◆ PROBLEM STATEMENT
Check every line of the entries for the string "const" and return the ones that contain it.

◆ DATA FOR REVIEW
►

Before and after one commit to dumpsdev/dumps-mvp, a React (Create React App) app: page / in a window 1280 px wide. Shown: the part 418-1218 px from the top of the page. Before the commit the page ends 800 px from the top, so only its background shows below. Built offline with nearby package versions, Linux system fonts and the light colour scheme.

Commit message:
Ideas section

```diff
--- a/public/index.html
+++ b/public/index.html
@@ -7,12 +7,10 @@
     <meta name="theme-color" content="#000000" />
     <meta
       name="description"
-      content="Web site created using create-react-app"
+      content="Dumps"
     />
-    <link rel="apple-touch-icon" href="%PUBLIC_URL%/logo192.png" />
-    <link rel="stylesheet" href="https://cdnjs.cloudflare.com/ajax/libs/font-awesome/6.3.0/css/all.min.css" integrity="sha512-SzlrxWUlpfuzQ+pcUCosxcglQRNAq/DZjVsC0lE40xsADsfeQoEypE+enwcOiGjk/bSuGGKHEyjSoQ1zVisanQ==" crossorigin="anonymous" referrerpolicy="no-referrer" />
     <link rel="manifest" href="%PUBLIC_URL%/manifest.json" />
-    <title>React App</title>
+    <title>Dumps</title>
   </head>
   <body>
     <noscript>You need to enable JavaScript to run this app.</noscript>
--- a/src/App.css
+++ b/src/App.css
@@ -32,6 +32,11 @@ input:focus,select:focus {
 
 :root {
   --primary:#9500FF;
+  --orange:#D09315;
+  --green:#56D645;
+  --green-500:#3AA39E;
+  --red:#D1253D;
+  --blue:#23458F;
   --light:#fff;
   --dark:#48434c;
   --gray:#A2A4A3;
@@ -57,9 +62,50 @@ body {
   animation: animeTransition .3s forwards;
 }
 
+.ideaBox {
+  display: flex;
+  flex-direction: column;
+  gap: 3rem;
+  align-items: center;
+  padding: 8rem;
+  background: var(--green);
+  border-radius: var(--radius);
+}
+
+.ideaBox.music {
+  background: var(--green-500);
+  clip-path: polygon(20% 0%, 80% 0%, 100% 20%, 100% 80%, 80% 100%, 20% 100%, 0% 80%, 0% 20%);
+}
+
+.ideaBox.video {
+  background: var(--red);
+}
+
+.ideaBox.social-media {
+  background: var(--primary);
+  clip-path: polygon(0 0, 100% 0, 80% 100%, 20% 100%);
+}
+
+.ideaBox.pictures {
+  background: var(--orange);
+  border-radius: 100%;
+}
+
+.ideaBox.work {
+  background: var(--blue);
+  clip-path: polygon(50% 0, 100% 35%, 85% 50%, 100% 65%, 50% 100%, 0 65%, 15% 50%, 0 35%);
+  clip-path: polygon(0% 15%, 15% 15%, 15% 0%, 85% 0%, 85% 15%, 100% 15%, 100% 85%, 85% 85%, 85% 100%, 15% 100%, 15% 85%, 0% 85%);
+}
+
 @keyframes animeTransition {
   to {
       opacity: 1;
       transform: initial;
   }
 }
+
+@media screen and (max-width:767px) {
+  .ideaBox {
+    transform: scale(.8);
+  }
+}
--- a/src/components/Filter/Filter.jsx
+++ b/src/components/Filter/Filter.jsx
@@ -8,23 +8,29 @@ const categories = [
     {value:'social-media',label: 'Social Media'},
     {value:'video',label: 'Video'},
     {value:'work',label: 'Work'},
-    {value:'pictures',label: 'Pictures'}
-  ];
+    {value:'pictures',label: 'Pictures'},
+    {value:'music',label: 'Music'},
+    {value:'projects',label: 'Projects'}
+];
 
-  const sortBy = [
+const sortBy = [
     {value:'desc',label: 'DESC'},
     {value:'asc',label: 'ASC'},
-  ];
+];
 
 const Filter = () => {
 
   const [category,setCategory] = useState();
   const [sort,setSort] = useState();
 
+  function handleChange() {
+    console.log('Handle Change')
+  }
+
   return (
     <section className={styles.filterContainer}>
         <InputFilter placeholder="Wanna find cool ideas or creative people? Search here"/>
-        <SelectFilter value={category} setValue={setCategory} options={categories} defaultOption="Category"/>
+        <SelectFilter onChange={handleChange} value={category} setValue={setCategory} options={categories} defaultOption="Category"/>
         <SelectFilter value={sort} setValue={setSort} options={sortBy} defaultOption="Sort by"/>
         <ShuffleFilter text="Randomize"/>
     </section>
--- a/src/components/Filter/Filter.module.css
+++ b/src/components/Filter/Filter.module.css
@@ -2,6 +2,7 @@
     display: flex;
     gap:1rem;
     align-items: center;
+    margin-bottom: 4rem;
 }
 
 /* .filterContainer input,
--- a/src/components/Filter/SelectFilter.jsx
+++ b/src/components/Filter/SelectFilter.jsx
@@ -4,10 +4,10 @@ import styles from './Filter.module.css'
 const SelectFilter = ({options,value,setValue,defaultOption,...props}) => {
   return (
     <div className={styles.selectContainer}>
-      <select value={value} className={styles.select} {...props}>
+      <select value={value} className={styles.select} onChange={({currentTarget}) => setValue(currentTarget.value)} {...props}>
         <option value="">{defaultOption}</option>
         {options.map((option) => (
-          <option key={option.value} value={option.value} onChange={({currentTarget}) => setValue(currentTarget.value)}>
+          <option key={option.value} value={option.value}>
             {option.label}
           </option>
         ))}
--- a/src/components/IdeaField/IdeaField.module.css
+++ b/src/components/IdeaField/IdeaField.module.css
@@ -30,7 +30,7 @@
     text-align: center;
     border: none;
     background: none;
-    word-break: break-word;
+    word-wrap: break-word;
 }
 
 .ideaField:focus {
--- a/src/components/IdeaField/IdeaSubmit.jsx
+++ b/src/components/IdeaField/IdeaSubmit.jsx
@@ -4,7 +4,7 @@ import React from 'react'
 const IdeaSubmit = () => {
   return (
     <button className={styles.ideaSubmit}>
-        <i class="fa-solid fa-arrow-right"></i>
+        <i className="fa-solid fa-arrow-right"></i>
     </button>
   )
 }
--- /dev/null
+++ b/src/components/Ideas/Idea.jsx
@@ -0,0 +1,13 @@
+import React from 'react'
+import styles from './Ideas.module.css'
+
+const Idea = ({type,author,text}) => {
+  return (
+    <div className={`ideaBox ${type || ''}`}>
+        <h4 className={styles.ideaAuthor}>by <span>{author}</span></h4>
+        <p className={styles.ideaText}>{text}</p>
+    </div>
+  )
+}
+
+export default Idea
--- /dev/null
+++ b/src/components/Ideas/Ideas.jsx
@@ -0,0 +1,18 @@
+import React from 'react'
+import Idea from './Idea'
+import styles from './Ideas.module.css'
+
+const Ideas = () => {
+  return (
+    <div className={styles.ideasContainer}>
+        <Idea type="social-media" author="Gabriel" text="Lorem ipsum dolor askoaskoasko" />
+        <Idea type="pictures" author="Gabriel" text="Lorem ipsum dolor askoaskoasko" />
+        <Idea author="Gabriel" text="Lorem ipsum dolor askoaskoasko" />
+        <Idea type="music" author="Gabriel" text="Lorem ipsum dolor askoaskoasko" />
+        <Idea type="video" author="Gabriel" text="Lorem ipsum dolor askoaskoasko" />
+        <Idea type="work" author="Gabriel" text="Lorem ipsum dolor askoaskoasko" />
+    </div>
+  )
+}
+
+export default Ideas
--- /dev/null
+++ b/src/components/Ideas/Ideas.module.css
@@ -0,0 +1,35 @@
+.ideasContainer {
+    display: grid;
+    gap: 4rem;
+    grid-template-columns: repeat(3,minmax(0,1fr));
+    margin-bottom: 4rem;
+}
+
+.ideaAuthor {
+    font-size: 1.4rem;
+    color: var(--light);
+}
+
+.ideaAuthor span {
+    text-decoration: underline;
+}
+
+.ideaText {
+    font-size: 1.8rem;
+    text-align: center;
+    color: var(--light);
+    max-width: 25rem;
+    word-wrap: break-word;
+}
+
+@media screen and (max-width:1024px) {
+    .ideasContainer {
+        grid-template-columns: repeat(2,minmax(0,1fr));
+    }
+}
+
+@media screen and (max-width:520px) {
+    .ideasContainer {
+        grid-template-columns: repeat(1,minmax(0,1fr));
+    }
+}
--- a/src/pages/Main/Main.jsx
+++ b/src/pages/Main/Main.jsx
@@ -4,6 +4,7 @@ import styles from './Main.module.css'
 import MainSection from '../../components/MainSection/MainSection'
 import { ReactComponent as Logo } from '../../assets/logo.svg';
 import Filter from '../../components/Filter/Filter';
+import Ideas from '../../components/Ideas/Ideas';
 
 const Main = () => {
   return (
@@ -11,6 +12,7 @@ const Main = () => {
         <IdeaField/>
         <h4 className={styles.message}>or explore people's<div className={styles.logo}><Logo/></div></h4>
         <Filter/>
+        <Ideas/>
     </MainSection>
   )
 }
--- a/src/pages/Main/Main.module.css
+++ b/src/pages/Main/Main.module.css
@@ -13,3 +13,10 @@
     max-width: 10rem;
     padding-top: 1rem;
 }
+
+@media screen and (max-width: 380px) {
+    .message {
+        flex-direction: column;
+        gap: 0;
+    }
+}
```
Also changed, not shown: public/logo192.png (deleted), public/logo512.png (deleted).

◄

◆ ANSWER TO THIS PROBLEM
@@ -8,23 +8,29 @@ const categories = [
-  const sortBy = [
+const sortBy = [
 const Filter = () => {
   const [category,setCategory] = useState();
   const [sort,setSort] = useState();
 const SelectFilter = ({options,value,setValue,defaultOption,...props}) => {
 const IdeaSubmit = () => {
+const Idea = ({type,author,text}) => {
+const Ideas = () => {
 const Main = () => {
@@ -11,6 +12,7 @@ const Main = () => {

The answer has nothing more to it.